Print the records below word for word, but leave out the pictures.

--------------------

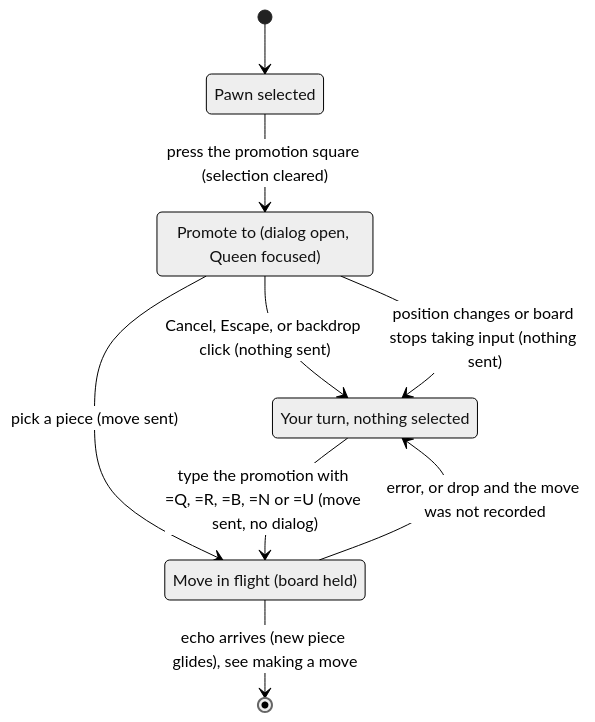
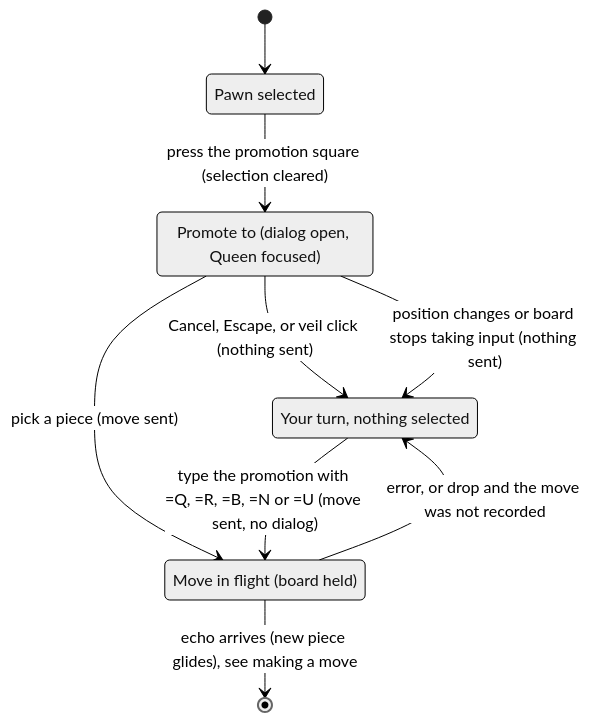
Before and after one commit to howard36/3d-chess: the diagram in product-description/play/promotion.md, drawn with Mermaid (neutral theme). The commit also changed other lines of this file and 19 other files, not shown here.

````diff
--- a/product-description/play/promotion.md
+++ b/product-description/play/promotion.md
@@ -17,15 +17,15 @@
 ```mermaid
 stateDiagram-v2
     state "Pawn selected" as selected
     state "Promote to (dialog open, Queen focused)" as dialog
     state "Move in flight (board held)" as flight
     state "Your turn, nothing selected" as idle
     [*] --> selected
     selected --> dialog : press the promotion square (selection cleared)
-    dialog --> idle : Cancel, Escape, or backdrop click (nothing sent)
+    dialog --> idle : Cancel, Escape, or veil click (nothing sent)
     dialog --> idle : position changes or board stops taking input (nothing sent)
     dialog --> flight : pick a piece (move sent)
     idle --> flight : type the promotion with =Q, =R, =B, =N or =U (move sent, no dialog)
     flight --> [*] : echo arrives (new piece glides), see making a move
     flight --> idle : error, or drop and the move was not recorded
 ```
````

--------------------

**Response area:**
Before and after one commit to howard36/3d-chess: the diagram in product-description/play/promotion.md, drawn with Mermaid (neutral theme). The commit also changed other lines of this file and 19 other files, not shown here.

````diff
--- a/product-description/play/promotion.md
+++ b/product-description/play/promotion.md
@@ -17,15 +17,15 @@
 ```mermaid
 stateDiagram-v2
     state "Pawn selected" as selected
     state "Promote to (dialog open, Queen focused)" as dialog
     state "Move in flight (board held)" as flight
     state "Your turn, nothing selected" as idle
     [*] --> selected
     selected --> dialog : press the promotion square (selection cleared)
-    dialog --> idle : Cancel, Escape, or backdrop click (nothing sent)
+    dialog --> idle : Cancel, Escape, or veil click (nothing sent)
     dialog --> idle : position changes or board stops taking input (nothing sent)
     dialog --> flight : pick a piece (move sent)
     idle --> flight : type the promotion with =Q, =R, =B, =N or =U (move sent, no dialog)
     flight --> [*] : echo arrives (new piece glides), see making a move
     flight --> idle : error, or drop and the move was not recorded
 ```
````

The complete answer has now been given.